The larvae (immature form of the worm) get into the skin. The larvae move to the lungs via the bloodstream and enter the airways. The worms are about 1/2 inch long.

After traveling up the windpipe, the larva are swallowed. After the larvae are swallowed, they infect the small intestine. They develop into adult worms and live there for 1 or more years. Adult worms and larvae are released in the feces.

Symptoms

 

  • Abdominal discomfort
  • Cough
  • Diarrhea
  • Fatigue
  • Fever
  • Gas
  • Itchy rash
  • Loss of appetite
  • Nausea, vomiting
  • Pale skin

Most people have no symptoms once the worms enter the intestines.

 

Exams and Tests

 

Tests that can help diagnose the infection include:

  • Complete blood count (CBC) with differential
  • Stool ova and parasites exam

This disease may also affect the results of a D-xylose absorption test.

 

Treatment

 

The goals of treatment are to:

  • Cure the infection
  • Treat complications of anemia
  • Improve nutrition

Parasite-killing medications such as albendazole, mebendazole, or pyrantel pamoate are usually prescribed. Ivermectin, used for other worm infections, does not work for hookworm infections.

Symptoms and complications of anemia are treated as they arise. The doctor will likely recommend increasing the amount of protein in your diet.

 

Outlook (Prognosis)

 

You will have a complete recovery if you get treated before serious complications develop. Treatment gets rid of the infection.

 

Possible Complications

 

  • Iron deficiency anemia caused by loss of blood
  • Nutritional deficiencies
  • Severe protein loss with fluid buildup in the abdomen (ascites)

 

When to Contact a Medical Professional

 

Call for an appointment with your health care provider if symptoms of hookworm infection develop.

 

Prevention

 

Handwashing and wearing shoes will reduce the likelihood of infection.

 

 

References

Kazura JW. Nematode infections. In: Goldman L, Ausiello D, eds. Goldman's Cecil Medicine. 23rd ed. Philadelphia, PA: Saunders Elsevier; 2007:chap 378.

Maguire JH. Intestinal nematodes (roundworms). In: Mandell GL, Bennett JE, Dolin R, eds. Principles and Practice of Infectious Disease. 7th ed. Philadelphia, PA: Elsevier Churchill Livingstone; 2009:chap 287.

BACK TO TOPText only

 
  • Hookworm - mouth of the organism

    Hookworm - mouth of the ...

    illustration

  • Hookworm - close-up of the organism

    Hookworm - close-up of t...

    illustration

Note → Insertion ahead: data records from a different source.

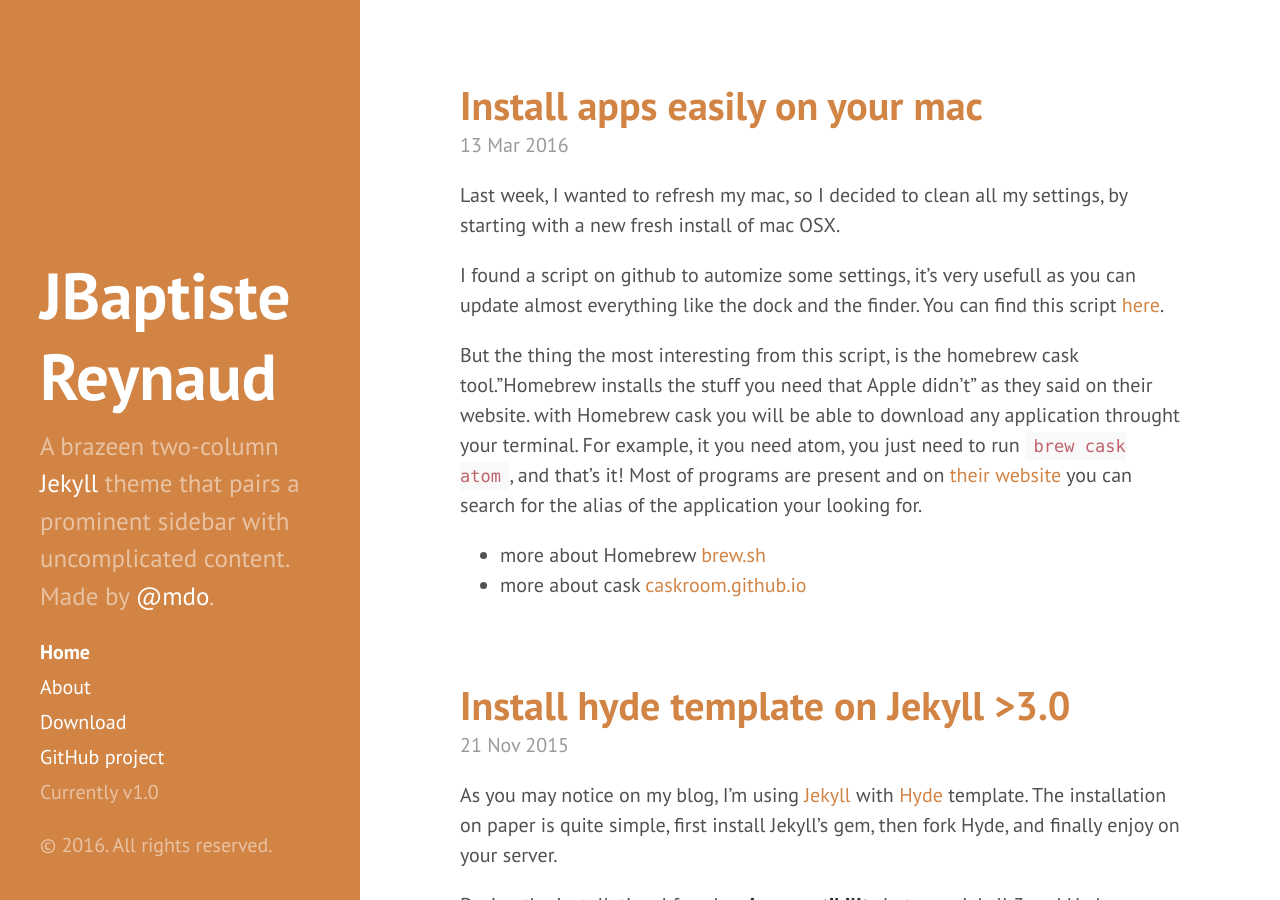
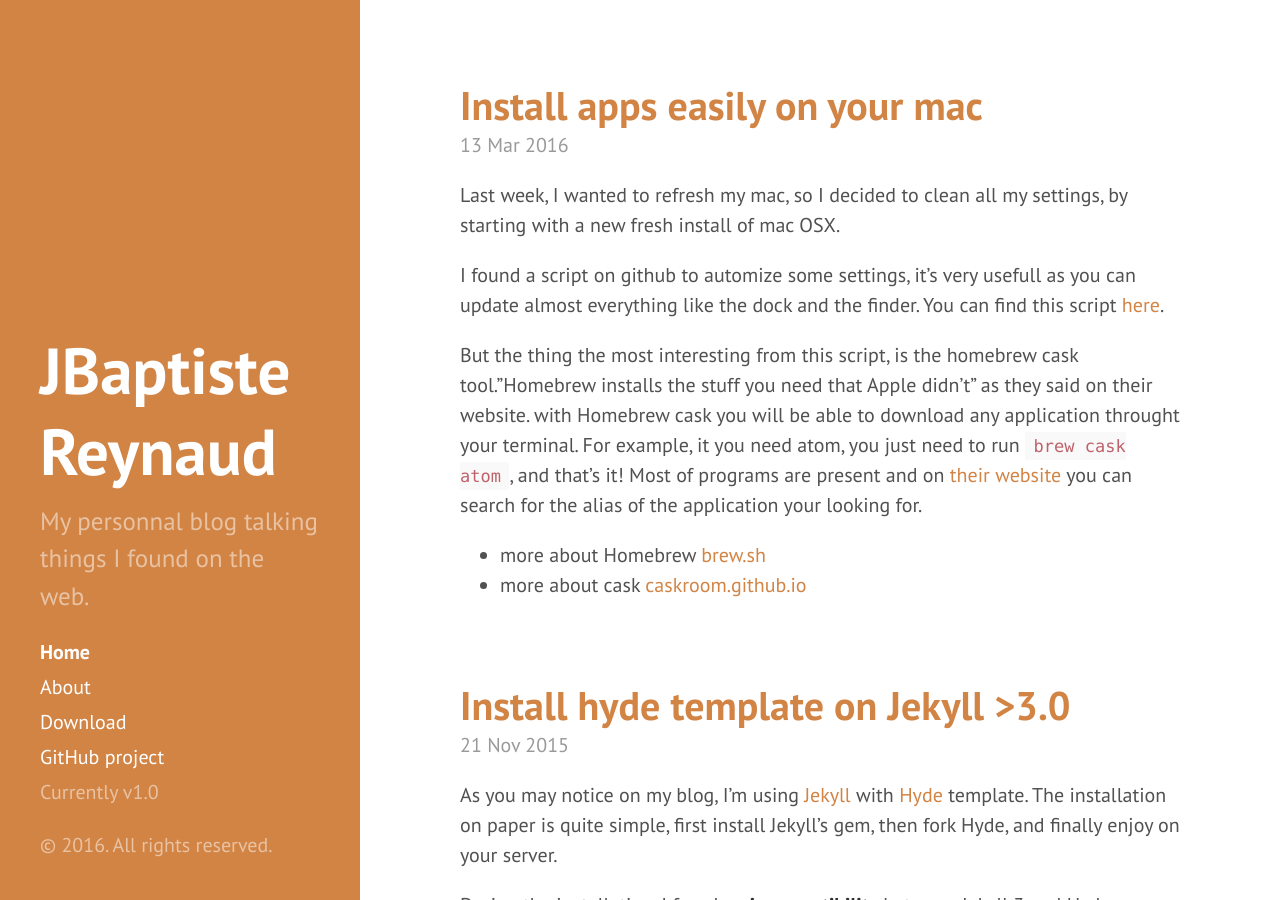
Before and after one commit to jibe84/jibe84.github.io, a Jekyll site: the page built from index.html, in a window 1280 px wide and 900 px high. Built offline with Jekyll 4.4.1, drawn with Linux system fonts in a browser that asks for light colours; the list of posts is cut into pages by our own code.

Commit message:
Update _config.yml

```diff
--- a/_config.yml
+++ b/_config.yml
@@ -8,9 +8,9 @@
 
 # Setup
 title:            JBaptiste Reynaud
-tagline:          'A Jekyll theme'
-description:      'A brazeen two-column <a href="http://jekyllrb.com" target="_blank">Jekyll</a> theme that pairs a prominent sidebar with uncomplicated content. Made by <a href="https://twitter.com/mdo" target="_blank">@mdo</a>.'
-url:              http://hyde.getpoole.com
+tagline:          'Php dev'
+description:      'My personnal blog talking things I found on the web.'
+url:              jibe84.github.io
 baseurl:          /
 
 author:
```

  • Hookworm - Ancylostoma caninum

    Hookworm - Ancylostoma c...

    illustration

  • Hookworm egg

    Hookworm egg

    illustration

  • Hookworm rhabditiform larva

    Hookworm rhabditiform la...

    illustration

  • Digestive system organs

    Digestive system organs

    illustration

    • Hookworm - mouth of the organism

      Hookworm - mouth of the ...

      illustration

    • Hookworm - close-up of the organism

      Hookworm - close-up of t...

      illustration

    • Hookworm - Ancylostoma caninum

      Hookworm - Ancylostoma c...

      illustration

    • Hookworm egg

      Hookworm egg

      illustration

    • Hookworm rhabditiform larva

      Hookworm rhabditiform la...

      illustration

    • Digestive system organs

      Digestive system organs

      illustration

    Tests for Hookworm

     
       

      Review Date: 9/1/2013

      Reviewed By: Jatin M. Vyas, MD, PhD, Assistant Professor in Medicine, Harvard Medical School; Assistant in Medicine, Division of Infectious Disease, Department of Medicine, Massachusetts General Hospital. Also reviewed by David Zieve, MD, MHA, Bethanne Black, and the A.D.A.M. Editorial team.

      The information provided herein should not be used during any medical emergency or for the diagnosis or treatment of any medical condition. A licensed medical professional should be consulted for diagnosis and treatment of any and all medical conditions. Links to other sites are provided for information only -- they do not constitute endorsements of those other sites. © 1997- A.D.A.M., Inc. Any duplication or distribution of the information contained herein is strictly prohibited.
      adam.com

       
       
       

       

       

      A.D.A.M. content is best viewed in IE9 or above, Firefox and Google Chrome browser.